Witnesses testified today at a hearing organized by the House Energy and Commerce health subcommittee that a lack of information about compliance with the Mental Health Parity and Addiction Equity Act of 2008 (MHPAEA) has weakened efforts to make parity a reality.

MHPAEA, which was signed into law by President George W. Bush, requires large employer plans that offer both behavioral health and general health benefits to provide comparable levels of behavioral and general health benefits.

Federal regulators have developed Patient Protection and Affordable Care Act of 2010 (PPACA) essential health benefits package regulations that extend the MHPAEA parity standards to the individual and small-group markets.

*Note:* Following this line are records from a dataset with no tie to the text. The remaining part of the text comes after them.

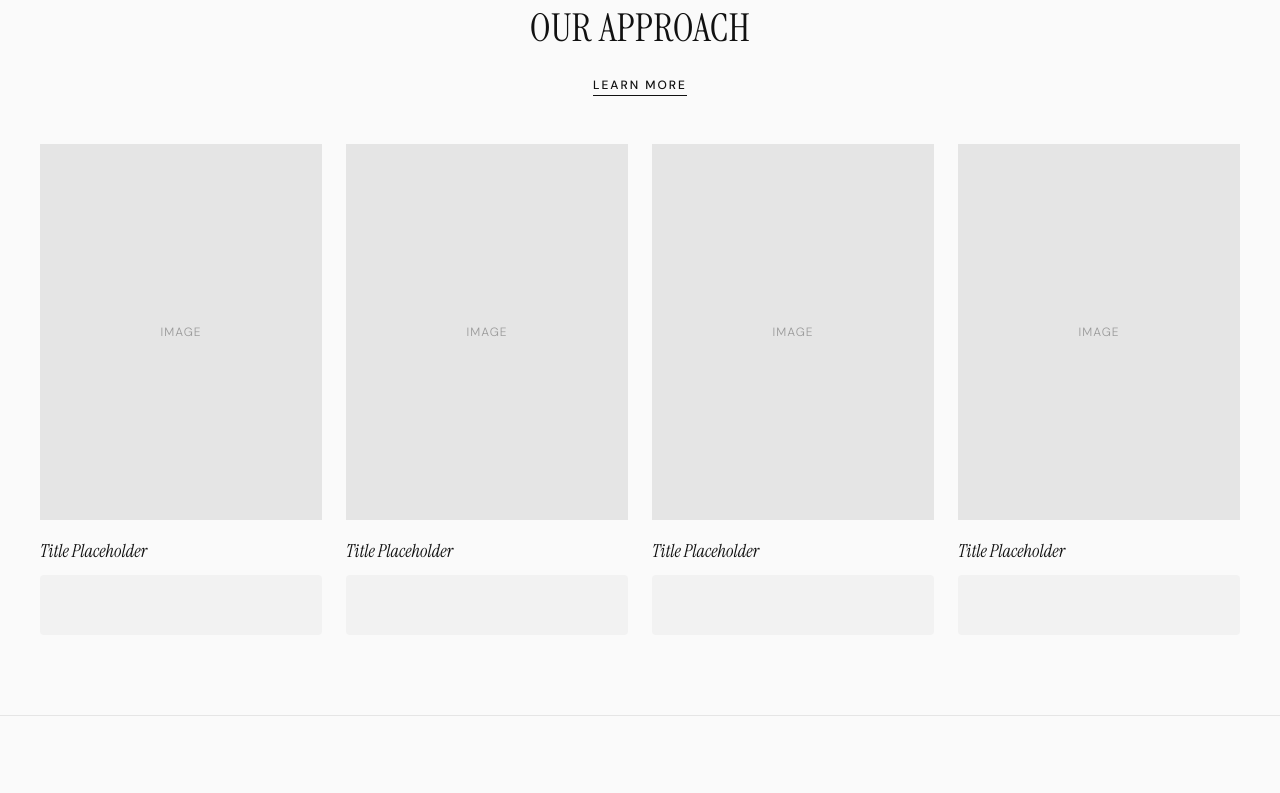
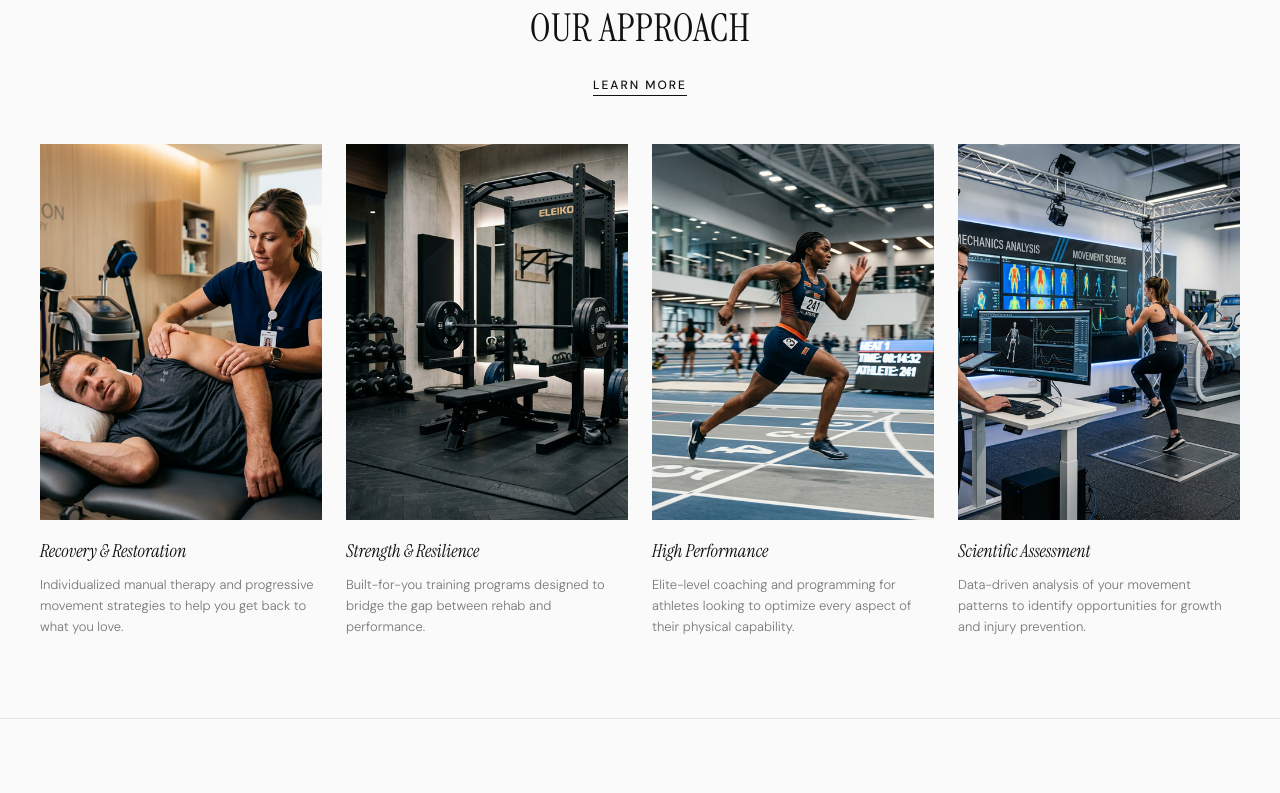
Before and after one commit to bseaholm4-hub/movewell, a plain HTML site: page index.html in a window 1280 px wide. Shown: the part 1167-1960 px from the top of the page. Drawn offline with nearby package versions, Linux system fonts and the light colour scheme.

Commit message:
Add professional Chicago hero and approach images

```diff
--- a/css/styles.css
+++ b/css/styles.css
@@ -138,11 +138,19 @@ nav.scrolled .profile-icon svg { color: var(--gray-500); }
   width: 100%;
   aspect-ratio: 16 / 7;
   min-height: 540px;
-  background: #3a3a3a;
+  background: #3a3a3a url('../assets/images/chicago-hero.png') no-repeat center center;
+  background-size: cover;
   overflow: hidden;
   display: flex;
   align-items: flex-end;
   justify-content: flex-end;
+}
+.hero::after {
+  content: '';
+  position: absolute;
+  inset: 0;
+  background: linear-gradient(to bottom, rgba(0,0,0,0.1) 0%, rgba(0,0,0,0.4) 100%);
+  z-index: 1;
 }
 .hero-placeholder {
   position: absolute;
@@ -274,10 +282,16 @@ section {
   aspect-ratio: 3 / 4;
   background: var(--gray-200);
   margin-bottom: 20px;
-  display: flex;
-  align-items: center;
-  justify-content: center;
   overflow: hidden;
+}
+.approach-card-img img {
+  width: 100%;
+  height: 100%;
+  object-fit: cover;
+  transition: transform 0.6s cubic-bezier(0.16, 1, 0.3, 1);
+}
+.approach-card:hover .approach-card-img img {
+  transform: scale(1.05);
 }
 .approach-card-img span {
   font-size: 12px;
--- a/index.html
+++ b/index.html
@@ -36,15 +36,11 @@
 
 <!-- HERO -->
 <section class="hero">
-  <div class="hero-placeholder">
-    <span>Hero Image</span>
-  </div>
   <div class="hero-text">
     <h1 class="hero-headline">A Body That Keeps Up</h1>
     <p class="hero-sub">Sports Medicine & Performance</p>
   </div>
 </section>
-
 <!-- WHAT WE DO -->
 <section class="what-we-do">
   <p class="section-label">What We Do</p>
@@ -61,24 +57,24 @@
   <a href="#" class="approach-link">Learn More</a>
   <div class="approach-grid">
     <div class="approach-card">
-      <div class="approach-card-img"><span>Image</span></div>
-      <p class="approach-card-title">Title Placeholder</p>
-      <div class="approach-card-excerpt placeholder"></div>
+      <div class="approach-card-img"><img src="assets/images/approach-1.png" alt="Recovery"></div>
+      <p class="approach-card-title">Recovery & Restoration</p>
+      <div class="approach-card-excerpt">Individualized manual therapy and progressive movement strategies to help you get back to what you love.</div>
     </div>
     <div class="approach-card">
-      <div class="approach-card-img"><span>Image</span></div>
-      <p class="approach-card-title">Title Placeholder</p>
-      <div class="approach-card-excerpt placeholder"></div>
+      <div class="approach-card-img"><img src="assets/images/approach-2.png" alt="Strength"></div>
+      <p class="approach-card-title">Strength & Resilience</p>
+      <div class="approach-card-excerpt">Built-for-you training programs designed to bridge the gap between rehab and performance.</div>
     </div>
     <div class="approach-card">
-      <div class="approach-card-img"><span>Image</span></div>
-      <p class="approach-card-title">Title Placeholder</p>
-      <div class="approach-card-excerpt placeholder"></div>
+      <div class="approach-card-img"><img src="assets/images/approach-3.png" alt="Performance"></div>
+      <p class="approach-card-title">High Performance</p>
+      <div class="approach-card-excerpt">Elite-level coaching and programming for athletes looking to optimize every aspect of their physical capability.</div>
     </div>
     <div class="approach-card">
-      <div class="approach-card-img"><span>Image</span></div>
-      <p class="approach-card-title">Title Placeholder</p>
-      <div class="approach-card-excerpt placeholder"></div>
+      <div class="approach-card-img"><img src="assets/images/approach-4.png" alt="Assessment"></div>
+      <p class="approach-card-title">Scientific Assessment</p>
+      <div class="approach-card-excerpt">Data-driven analysis of your movement patterns to identify opportunities for growth and injury prevention.</div>
     </div>
   </div>
 </section>
```
Also changed, not shown: assets/images/approach-1.png (added), assets/images/approach-2.png (added), assets/images/approach-3.png (added), assets/images/approach-4.png (added), assets/images/chicago-hero.png (added).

In 2013, the Obama administration released MHPAEA final regulations that could be used as a foundation for enforcement efforts.

See also: Agencies say they’ll be gentle about parity

Patrick Kennedy — a former Rhode Island representative, the son of the late Sen. Edward Kennedy, and an MHPAEA advocate — testified today at the hearing that shortcomings in the final rule have hurt enforcement efforts.

“Many insurance plans are failing to disclose necessary, meaningful information about their medical management practices, effectively preventing patients and providers from demonstrating a parity violation when it occurs,” Kennedy said, according to a written version of his testimony posted on the committee website.

Kennedy and some other witnesses urged lawmakers at the hearing to support H.R. 2646.

Dr. Jeffrey Lieberman, chairman of the psychiatry department at Columbia University medical school, told lawmakers that H.R. 2646 would improve MHPAEA enforcement by requiring a new assistant secretary at the U.S. Department of Health and Human Services (HHS) to coordinate health insurance benefits parity efforts.

The provision would also require federal departments to send Congress annual reports on the departments’ MHPAEA compliance investigations, and it would require the U.S. Government Accountability Office (GAO) to investigate health insurance plan parity law compliance, Lieberman said.

See also: Mental health parity disclosure war: 4 battlefields